However, the political reality of Tuesday’s election was stark, with the deal backed mainly by Republican senators more insulated from the electoral fallout. Even the two Republican senators running for re-election this year who voted to advance the deal on Tuesday reflect that basic dynamic: Monday. Lisa Murkowski (R-Alaska) is counting on independent and Democratic voters to survive her re-election bid against a more conservative Republican challenger, the senator. Todd C. Young (R-India) emerged unopposed from the May 3 primary.
Young said Wednesday that it was not a guaranteed vote in favor of the final bill, saying it was still “absorbing the actual language.” But he praised the mental health and school security funding in the bill and called the gun provisions “very reasonable.” He said that if a conservative reaction to the bill was brewing, it would not be reflected in his component comments.
“The calls are about 10 to 1 in my office – 10 in favor of reasonable prohibitions” on allowing dangerous people to have access to firearms, he said. “For me, it’s just about listening to my constituents and responding, and sometimes the government really needs to do that — to be responsive.”
However, the pressure created has gone in the opposite direction to the senator. Cynthia M. Lummis (R-Wyo.), who has expressed some openness to narrow-arms provisions this month. On Wednesday, she said, voters in Wyoming who called her office had turned “significantly” against the pending deal.
“Everyone is now concerned about the violation of Second Amendment rights,” she said.
Senator. Roger Marshall (R-K.S.), who voted against introducing the deal on Tuesday, summed up the message he received from voters as follows: “Stand tall. … don’t give up, leave no room in the Second Amendment.”

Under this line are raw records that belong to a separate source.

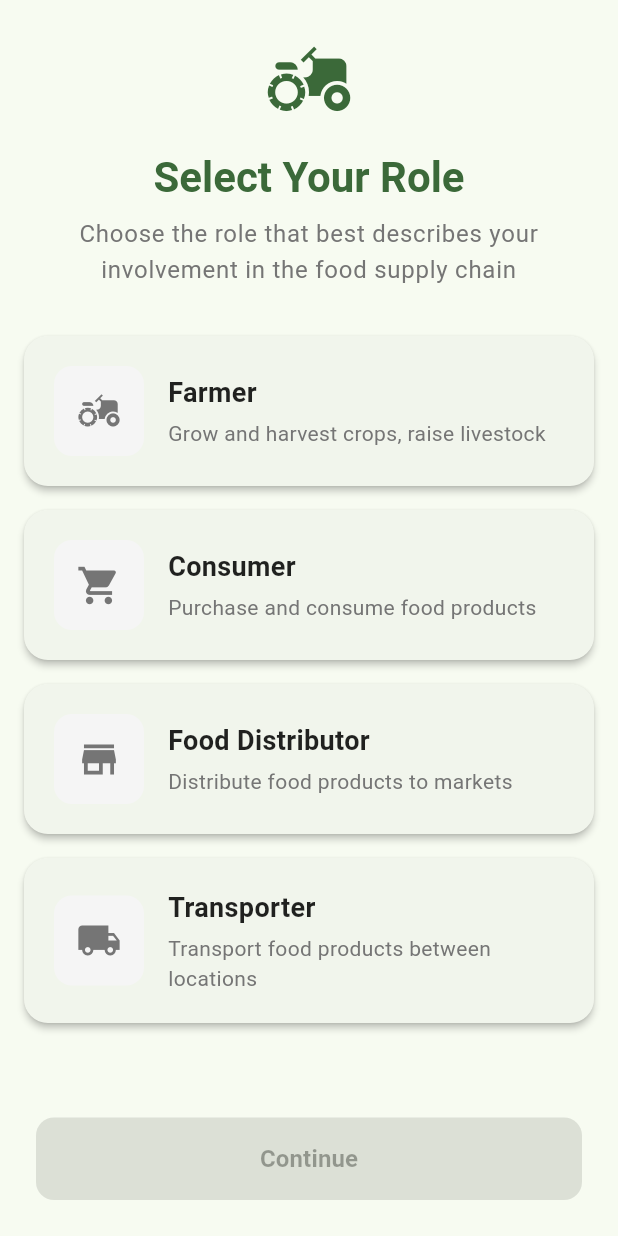
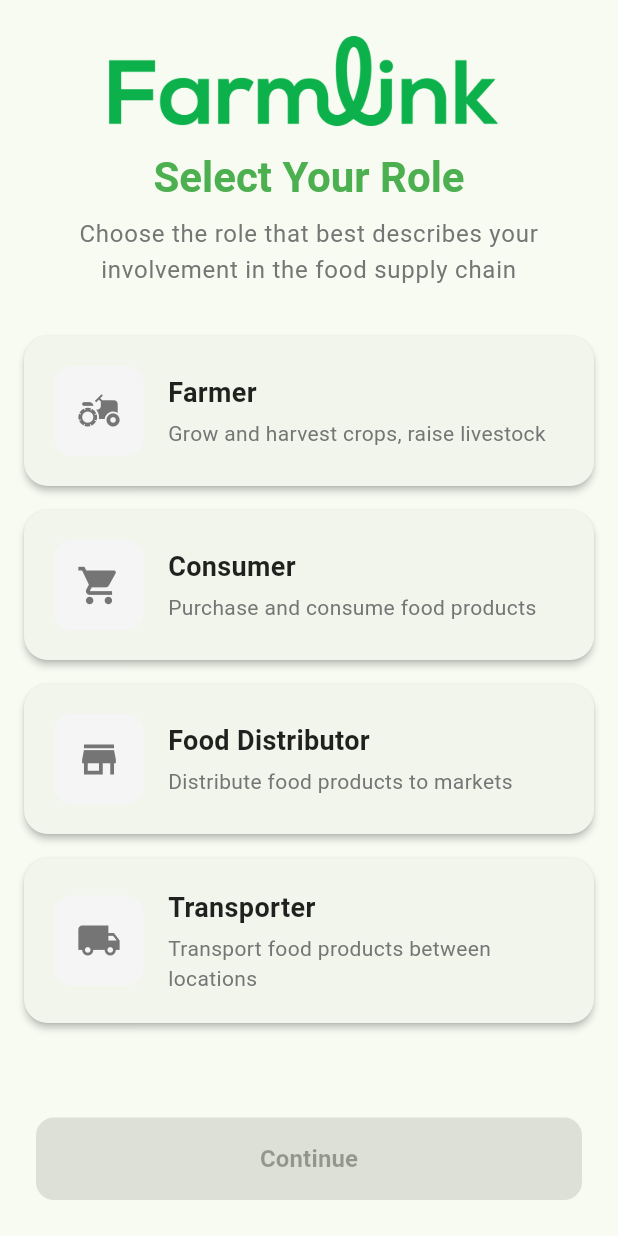
Before and after one commit to sandaru3n/FarmLink, a Flutter app: the RoleSelectionScreen screen opened directly, on a phone screen of 412 x 824 dp. Run offline on Flutter 3.47's test engine with Material 3 defaults, Android fonts, the phone set to English and light mode, and no system bars; our stand-ins replace cloud_firestore, firebase_auth, firebase_core, firebase_storage, google_sign_in, image_picker and 3 more; accounts and stored records are empty.

Commit message:
Role Selection UI Fixed

```diff
--- a/lib/screens/auth/role_selection_screen.dart
+++ b/lib/screens/auth/role_selection_screen.dart
@@ -44,7 +44,7 @@ class _RoleSelectionScreenState extends State<RoleSelectionScreen> {
       shape: RoundedRectangleBorder(
         borderRadius: BorderRadius.circular(16),
         side: BorderSide(
-          color: isSelected ? Theme.of(context).primaryColor : Colors.transparent,
+          color: isSelected ? const Color(0xFF4CB050) : Colors.transparent,
           width: 2,
         ),
       ),
@@ -64,7 +64,7 @@ class _RoleSelectionScreenState extends State<RoleSelectionScreen> {
                 height: 60,
                 decoration: BoxDecoration(
                   color: isSelected
-                      ? Theme.of(context).primaryColor.withOpacity(0.1)
+                      ? const Color(0xFF4CB050).withOpacity(0.1)
                       : Colors.grey[100],
                   borderRadius: BorderRadius.circular(12),
                 ),
@@ -72,7 +72,7 @@ class _RoleSelectionScreenState extends State<RoleSelectionScreen> {
                   icon,
                   size: 30,
                   color: isSelected
-                      ? Theme.of(context).primaryColor
+                      ? const Color(0xFF4CB050)
                       : Colors.grey[600],
                 ),
               ),
@@ -87,7 +87,7 @@ class _RoleSelectionScreenState extends State<RoleSelectionScreen> {
                         fontSize: 18,
                         fontWeight: FontWeight.bold,
                         color: isSelected
-                            ? Theme.of(context).primaryColor
+                            ? const Color(0xFF4CB050)
                             : Colors.black87,
                       ),
                     ),
@@ -105,7 +105,7 @@ class _RoleSelectionScreenState extends State<RoleSelectionScreen> {
               if (isSelected)
                 Icon(
                   Icons.check_circle,
-                  color: Theme.of(context).primaryColor,
+                  color: const Color(0xFF4CB050),
                   size: 24,
                 ),
             ],
@@ -128,17 +128,17 @@ class _RoleSelectionScreenState extends State<RoleSelectionScreen> {
               padding: const EdgeInsets.all(24.0),
               child: Column(
                 children: [
-                  Icon(
-                    Icons.agriculture,
-                    size: 60,
-                    color: Theme.of(context).primaryColor,
+                  Image.asset(
+                    'assets/images/onboarding_images/fllogo.png',
+                    height: 60,
+                    fit: BoxFit.contain,
                   ),
                   const SizedBox(height: 16),
                   Text(
                     l10n.get('select_role'),
                     style: Theme.of(context).textTheme.headlineMedium?.copyWith(
                       fontWeight: FontWeight.bold,
-                      color: Theme.of(context).primaryColor,
+                      color: const Color(0xFF4CB050),
                     ),
                     textAlign: TextAlign.center,
                   ),
@@ -198,7 +198,7 @@ class _RoleSelectionScreenState extends State<RoleSelectionScreen> {
                         ? _continueWithRole
                         : null,
                     style: ElevatedButton.styleFrom(
-                      backgroundColor: Theme.of(context).primaryColor,
+                      backgroundColor: const Color(0xFF4CB050),
                       foregroundColor: Colors.white,
                       padding: const EdgeInsets.symmetric(vertical: 16),
                       shape: RoundedRectangleBorder(
```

However, he declined to criticize McConnell or other Republicans for embracing the deal and predicted that any political fallout among the GOP base would be fleeting: “I feel like we have a good team now, that we’re together, and that we’re going to go there and agree to disagree after that. And I think at the end of the day. Today…people back home are so caught up in inflation, gasoline prices, that this is not a top 10 issue for them.”
For many of the Republicans who support the deal, going forward, any electoral consequences are not at the heart of the matter. “I’m not sure it’s good policy,” the senator said. Mitt Romney (Utah). “It’s going to save lives – which is why it’s so good.”
Mariana Sotomayor contributed to this report.